There are a large number and variety of monomers and additives commercially available having the aforementioned characteristics which can be selected for the application herein described, provided a two or more component system is employed, so that the separate components can be stored indefinitely and then mixed at the point of use, i.e., in assemblies 16 and 18. Many such compositioned systems are known in the art and could be employed to carry out the principles of this invention. The below example describes materials which have been used successfully.

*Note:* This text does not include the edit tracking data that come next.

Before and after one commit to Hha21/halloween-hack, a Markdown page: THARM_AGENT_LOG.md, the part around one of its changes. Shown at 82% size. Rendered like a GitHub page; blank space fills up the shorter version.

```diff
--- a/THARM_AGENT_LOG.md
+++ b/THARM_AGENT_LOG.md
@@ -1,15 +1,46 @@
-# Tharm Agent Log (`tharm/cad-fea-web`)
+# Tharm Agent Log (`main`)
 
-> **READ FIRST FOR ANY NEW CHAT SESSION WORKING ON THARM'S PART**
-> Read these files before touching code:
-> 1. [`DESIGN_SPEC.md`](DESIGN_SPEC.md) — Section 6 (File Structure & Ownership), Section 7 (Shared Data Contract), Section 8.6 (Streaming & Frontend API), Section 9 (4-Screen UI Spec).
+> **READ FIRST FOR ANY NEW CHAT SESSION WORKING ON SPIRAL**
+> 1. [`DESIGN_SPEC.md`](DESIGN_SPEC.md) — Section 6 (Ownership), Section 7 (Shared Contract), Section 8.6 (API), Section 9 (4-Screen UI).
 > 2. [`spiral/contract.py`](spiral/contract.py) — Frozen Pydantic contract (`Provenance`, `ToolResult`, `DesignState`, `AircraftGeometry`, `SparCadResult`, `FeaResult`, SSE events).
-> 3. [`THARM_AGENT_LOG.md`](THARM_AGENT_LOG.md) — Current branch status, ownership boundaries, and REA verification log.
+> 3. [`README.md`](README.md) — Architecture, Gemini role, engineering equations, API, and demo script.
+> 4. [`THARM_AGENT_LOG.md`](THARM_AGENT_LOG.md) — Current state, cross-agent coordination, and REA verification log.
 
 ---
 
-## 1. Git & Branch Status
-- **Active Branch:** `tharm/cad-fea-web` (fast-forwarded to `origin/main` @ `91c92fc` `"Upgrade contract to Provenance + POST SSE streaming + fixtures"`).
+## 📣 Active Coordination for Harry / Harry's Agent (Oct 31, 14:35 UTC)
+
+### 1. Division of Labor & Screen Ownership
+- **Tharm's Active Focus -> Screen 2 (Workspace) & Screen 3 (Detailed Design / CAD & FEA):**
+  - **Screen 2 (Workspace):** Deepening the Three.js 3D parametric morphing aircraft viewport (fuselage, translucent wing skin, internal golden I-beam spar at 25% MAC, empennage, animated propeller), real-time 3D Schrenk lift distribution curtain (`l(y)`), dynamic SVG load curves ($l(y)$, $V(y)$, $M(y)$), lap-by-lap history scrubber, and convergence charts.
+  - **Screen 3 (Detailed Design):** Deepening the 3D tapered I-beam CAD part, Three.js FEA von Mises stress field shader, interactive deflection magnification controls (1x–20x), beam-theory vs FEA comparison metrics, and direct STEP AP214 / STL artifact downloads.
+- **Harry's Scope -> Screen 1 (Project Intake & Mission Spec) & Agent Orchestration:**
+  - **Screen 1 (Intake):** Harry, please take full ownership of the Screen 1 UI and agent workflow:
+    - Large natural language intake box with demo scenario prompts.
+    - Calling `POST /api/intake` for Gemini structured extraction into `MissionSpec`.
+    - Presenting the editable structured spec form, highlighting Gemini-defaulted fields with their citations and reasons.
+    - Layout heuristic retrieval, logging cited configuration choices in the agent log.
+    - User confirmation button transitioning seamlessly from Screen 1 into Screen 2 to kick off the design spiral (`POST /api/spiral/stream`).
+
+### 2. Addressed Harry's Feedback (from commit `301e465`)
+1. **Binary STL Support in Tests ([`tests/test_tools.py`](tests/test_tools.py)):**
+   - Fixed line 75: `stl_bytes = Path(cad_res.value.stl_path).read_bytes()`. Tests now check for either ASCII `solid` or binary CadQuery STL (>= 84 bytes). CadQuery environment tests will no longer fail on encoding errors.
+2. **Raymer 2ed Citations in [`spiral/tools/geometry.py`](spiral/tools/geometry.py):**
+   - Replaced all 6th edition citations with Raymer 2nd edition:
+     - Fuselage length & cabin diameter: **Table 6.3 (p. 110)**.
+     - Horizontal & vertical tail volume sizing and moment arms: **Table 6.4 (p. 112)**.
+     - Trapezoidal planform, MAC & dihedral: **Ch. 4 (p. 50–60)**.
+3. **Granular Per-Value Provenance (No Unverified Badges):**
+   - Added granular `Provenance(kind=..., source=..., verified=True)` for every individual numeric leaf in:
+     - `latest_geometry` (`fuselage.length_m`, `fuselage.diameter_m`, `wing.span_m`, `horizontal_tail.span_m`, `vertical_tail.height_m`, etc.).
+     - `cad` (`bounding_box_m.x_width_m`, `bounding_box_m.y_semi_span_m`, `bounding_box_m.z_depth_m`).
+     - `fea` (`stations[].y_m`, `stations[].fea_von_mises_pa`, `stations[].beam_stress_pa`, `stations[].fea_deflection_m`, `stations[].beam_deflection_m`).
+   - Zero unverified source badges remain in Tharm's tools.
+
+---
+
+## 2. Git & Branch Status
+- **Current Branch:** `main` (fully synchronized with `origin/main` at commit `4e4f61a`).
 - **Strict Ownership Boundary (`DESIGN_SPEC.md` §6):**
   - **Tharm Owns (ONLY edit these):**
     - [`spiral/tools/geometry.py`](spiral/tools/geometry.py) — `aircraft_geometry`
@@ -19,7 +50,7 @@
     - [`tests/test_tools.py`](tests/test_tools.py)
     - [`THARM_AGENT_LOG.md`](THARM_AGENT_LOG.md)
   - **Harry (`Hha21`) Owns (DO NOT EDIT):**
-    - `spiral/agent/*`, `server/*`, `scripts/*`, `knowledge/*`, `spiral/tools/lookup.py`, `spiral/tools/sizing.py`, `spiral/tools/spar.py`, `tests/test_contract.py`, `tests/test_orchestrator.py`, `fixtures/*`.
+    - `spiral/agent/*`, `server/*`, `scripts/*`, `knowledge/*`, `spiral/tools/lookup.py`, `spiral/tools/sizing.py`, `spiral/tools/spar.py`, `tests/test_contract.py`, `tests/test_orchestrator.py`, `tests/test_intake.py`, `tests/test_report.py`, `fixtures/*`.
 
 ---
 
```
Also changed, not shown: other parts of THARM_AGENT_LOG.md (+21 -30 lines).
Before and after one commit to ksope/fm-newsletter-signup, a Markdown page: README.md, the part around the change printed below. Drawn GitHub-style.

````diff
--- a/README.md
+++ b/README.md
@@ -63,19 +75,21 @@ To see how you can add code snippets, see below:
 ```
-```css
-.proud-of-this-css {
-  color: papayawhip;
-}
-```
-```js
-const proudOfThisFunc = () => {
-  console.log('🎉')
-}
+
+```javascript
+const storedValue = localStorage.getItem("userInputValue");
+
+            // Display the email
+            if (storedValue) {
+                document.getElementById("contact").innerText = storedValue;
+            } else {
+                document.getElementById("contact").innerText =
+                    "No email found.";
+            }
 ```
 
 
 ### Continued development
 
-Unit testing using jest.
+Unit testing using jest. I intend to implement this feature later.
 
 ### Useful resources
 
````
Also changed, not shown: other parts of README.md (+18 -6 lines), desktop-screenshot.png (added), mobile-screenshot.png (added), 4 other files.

EXAMPLES The following table lists specific materials which were selected and used successfully in filling several holes six feet in length with an ID of 1% inches at an ambient temperature of about 60 F. Each hole took about 1 min. 25 secs. to fill, with ajelling time after fllling of about 3-5 min. before assembly 18 could be moved to the next hole. Coating 63 and gasket 86 were made from Teflon so that there was no adherence during polymerzation either to theouter surface of gasket 86 or to the inner surfaces of well 62, and no leakage between gasket 86 and wall 14. Only sufficient pressure was provided by pumps P and P to overcome static pressure and fill the length of the holes.
TABLE l.Promoted Resin Mixture A.Base Mixture (a) Resin solution Chlorinated polyester flakes (low flammability) 30% Polystyrene pellets (expansion agent) 15% Chlorostyrene monomer (high flash point & low shrinkage) 38% (b) Milled glass, H32 in. l7%
2.Catalyzed Resin Mixture TABLE-Continued A.Base Mixture (same as above) B.Additives fumed silica of base mixture wt. silane 2% of base mixture wt. methyl ethyl ketone peroxide catalyst (fire resistant), l%% of resin solution wt. hydroquinine inhibitor, ppm of resin solution wt.
3 Wetting resin A.Base mixture chlorinated polyester flakes, 50% and chlorostyrene monomer, 50% B.methyl ethyl ketone peroxide catalyst, 54% of base mixture wt. hydroquinine inhibitor, 100 ppm of base mixture wt. silane 2% of base mixture wt.
4.Purge fluid l, l, l,-trichloroethane all percentages by weight "varied t5% to adjust viscosity depending on ambient temperature sufficient to permit said mixture to harden in situ, removing the hardened portion of said mixture extending out of said hole, and subsequently inserting said hardened portion into the next hole to be filled as a precursor for mixture inserted into said next hole.
2. The method of claim 1 in which a continuous venting tube is injected with said mixture and filaments into said hole to permit entrapped gases to escape during filling of the hole and to provide reinforcing of said mixture upon polymerization.
3. A method of reinforcing the roof of a subterranean cavity having an upwardly extending hole therein comprising the steps of mixing first and second components of a polymerizable mixture, injecting the mixture containing continuous filaments of nonflamable material into said hole, some of said mixture and material extending out of the hole, and after a period of time sufficient to permit said mixture to harden in situ, removing the hardened portion of said mixture and material extending out of said hole and subsequently inserting said hardened portion into the next hole to be filled as a precursor for mixture inserted into a next hole.